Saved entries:

□ □ □ □

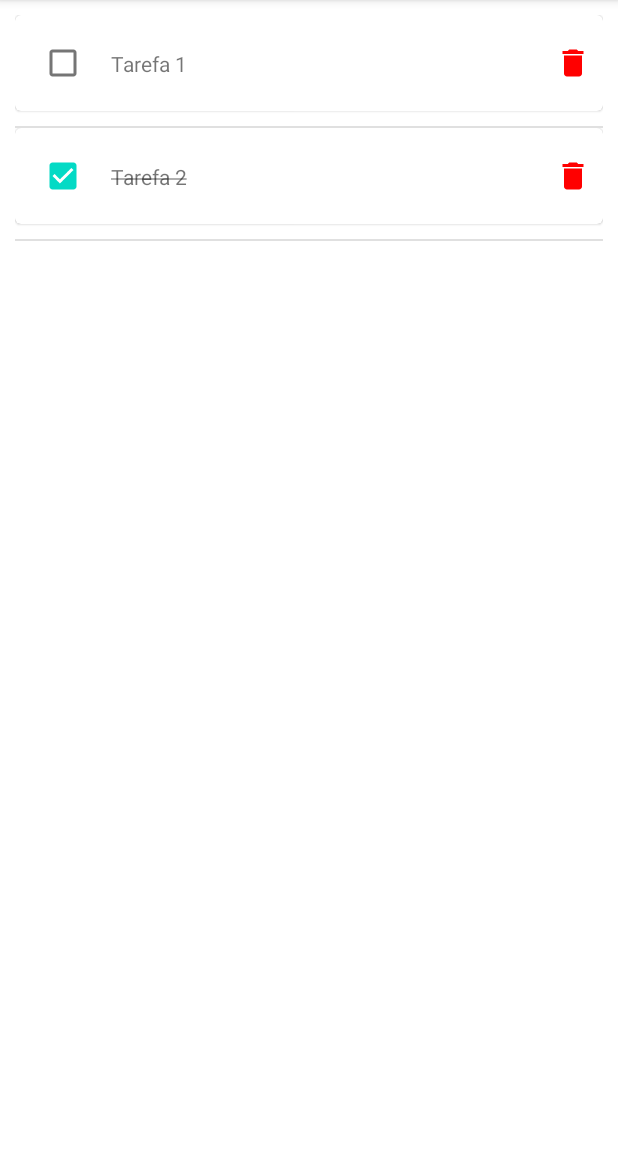
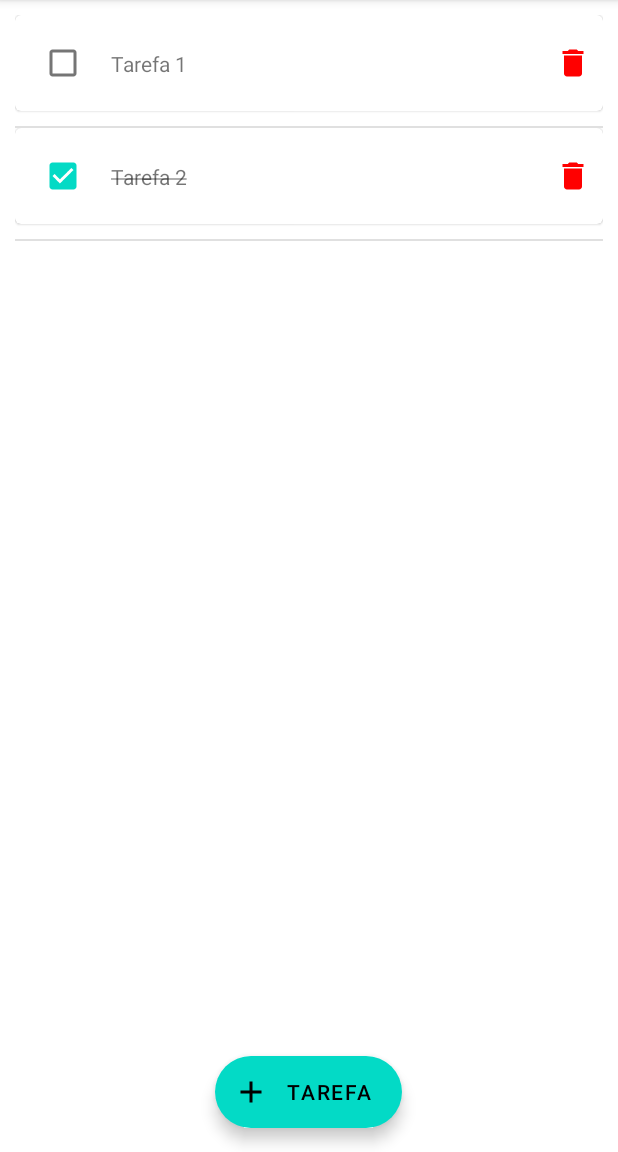
Before and after one commit to anthonyceegp/cursoandroidaula27, an Android app: the screen it shows after launch (MainActivity), on a phone screen of 412 x 824 dp, the part 84-1236 px from its top. Run offline under Robolectric (Android 15) with nearby library versions, the phone set to English and light mode, and no system bars.

Commit message:
adiciona botão ao layout

```diff
--- /dev/null
+++ b/ExercicioAula27/app/src/main/res/drawable/ic_baseline_add_24.xml
@@ -0,0 +1,10 @@
+<vector xmlns:android="http://schemas.android.com/apk/res/android"
+    android:width="24dp"
+    android:height="24dp"
+    android:viewportWidth="24"
+    android:viewportHeight="24"
+    android:tint="?attr/colorControlNormal">
+  <path
+      android:fillColor="@android:color/white"
+      android:pathData="M19,13h-6v6h-2v-6H5v-2h6V5h2v6h6v2z"/>
+</vector>
--- a/ExercicioAula27/app/src/main/res/layout/activity_main.xml
+++ b/ExercicioAula27/app/src/main/res/layout/activity_main.xml
@@ -3,11 +3,29 @@
     xmlns:tools="http://schemas.android.com/tools"
     android:layout_width="match_parent"
     android:layout_height="match_parent"
+    xmlns:app="http://schemas.android.com/apk/res-auto"
     tools:context=".todolist.view.MainActivity">
 
-    <FrameLayout
-        android:id="@+id/container"
-        android:layout_width="match_parent"
-        android:layout_height="match_parent" />
+    <androidx.coordinatorlayout.widget.CoordinatorLayout
+    android:layout_width="match_parent"
+    android:layout_height="match_parent">
+
+        <FrameLayout
+            android:id="@+id/container"
+            android:layout_width="match_parent"
+            android:layout_height="match_parent" />
+
+        <com.google.android.material.floatingactionbutton.ExtendedFloatingActionButton
+            android:id="@+id/btnAddNewTodo"
+            android:layout_width="wrap_content"
+            android:layout_height="wrap_content"
+            android:layout_margin="16dp"
+            android:layout_gravity="bottom|center"
+            android:contentDescription="@string/button_description"
+            android:text="@string/tarefa"
+            app:icon="@drawable/ic_baseline_add_24"/>
+
+    </androidx.coordinatorlayout.widget.CoordinatorLayout>
+
 
 </androidx.constraintlayout.widget.ConstraintLayout>
--- a/ExercicioAula27/app/src/main/res/values/strings.xml
+++ b/ExercicioAula27/app/src/main/res/values/strings.xml
@@ -4,4 +4,5 @@
     <string name="hello_blank_fragment">Hello blank fragment</string>
     <string name="tarefa">Tarefa</string>
     <string name="deletar">Deletar</string>
+    <string name="button_description">Button add new ToDo</string>
 </resources>
```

□ □ □ □

▶ **About this exercise**: Once the pictures are set aside, write out each record exactly.

▶ **Answer to the exercise**:
Before and after one commit to anthonyceegp/cursoandroidaula27, an Android app: the screen it shows after launch (MainActivity), on a phone screen of 412 x 824 dp, the part 84-1236 px from its top. Run offline under Robolectric (Android 15) with nearby library versions, the phone set to English and light mode, and no system bars.

Commit message:
adiciona botão ao layout

```diff
--- /dev/null
+++ b/ExercicioAula27/app/src/main/res/drawable/ic_baseline_add_24.xml
@@ -0,0 +1,10 @@
+<vector xmlns:android="http://schemas.android.com/apk/res/android"
+    android:width="24dp"
+    android:height="24dp"
+    android:viewportWidth="24"
+    android:viewportHeight="24"
+    android:tint="?attr/colorControlNormal">
+  <path
+      android:fillColor="@android:color/white"
+      android:pathData="M19,13h-6v6h-2v-6H5v-2h6V5h2v6h6v2z"/>
+</vector>
--- a/ExercicioAula27/app/src/main/res/layout/activity_main.xml
+++ b/ExercicioAula27/app/src/main/res/layout/activity_main.xml
@@ -3,11 +3,29 @@
     xmlns:tools="http://schemas.android.com/tools"
     android:layout_width="match_parent"
     android:layout_height="match_parent"
+    xmlns:app="http://schemas.android.com/apk/res-auto"
     tools:context=".todolist.view.MainActivity">
 
-    <FrameLayout
-        android:id="@+id/container"
-        android:layout_width="match_parent"
-        android:layout_height="match_parent" />
+    <androidx.coordinatorlayout.widget.CoordinatorLayout
+    android:layout_width="match_parent"
+    android:layout_height="match_parent">
+
+        <FrameLayout
+            android:id="@+id/container"
+            android:layout_width="match_parent"
+            android:layout_height="match_parent" />
+
+        <com.google.android.material.floatingactionbutton.ExtendedFloatingActionButton
+            android:id="@+id/btnAddNewTodo"
+            android:layout_width="wrap_content"
+            android:layout_height="wrap_content"
+            android:layout_margin="16dp"
+            android:layout_gravity="bottom|center"
+            android:contentDescription="@string/button_description"
+            android:text="@string/tarefa"
+            app:icon="@drawable/ic_baseline_add_24"/>
+
+    </androidx.coordinatorlayout.widget.CoordinatorLayout>
+
 
 </androidx.constraintlayout.widget.ConstraintLayout>
--- a/ExercicioAula27/app/src/main/res/values/strings.xml
+++ b/ExercicioAula27/app/src/main/res/values/strings.xml
@@ -4,4 +4,5 @@
     <string name="hello_blank_fragment">Hello blank fragment</string>
     <string name="tarefa">Tarefa</string>
     <string name="deletar">Deletar</string>
+    <string name="button_description">Button add new ToDo</string>
 </resources>
```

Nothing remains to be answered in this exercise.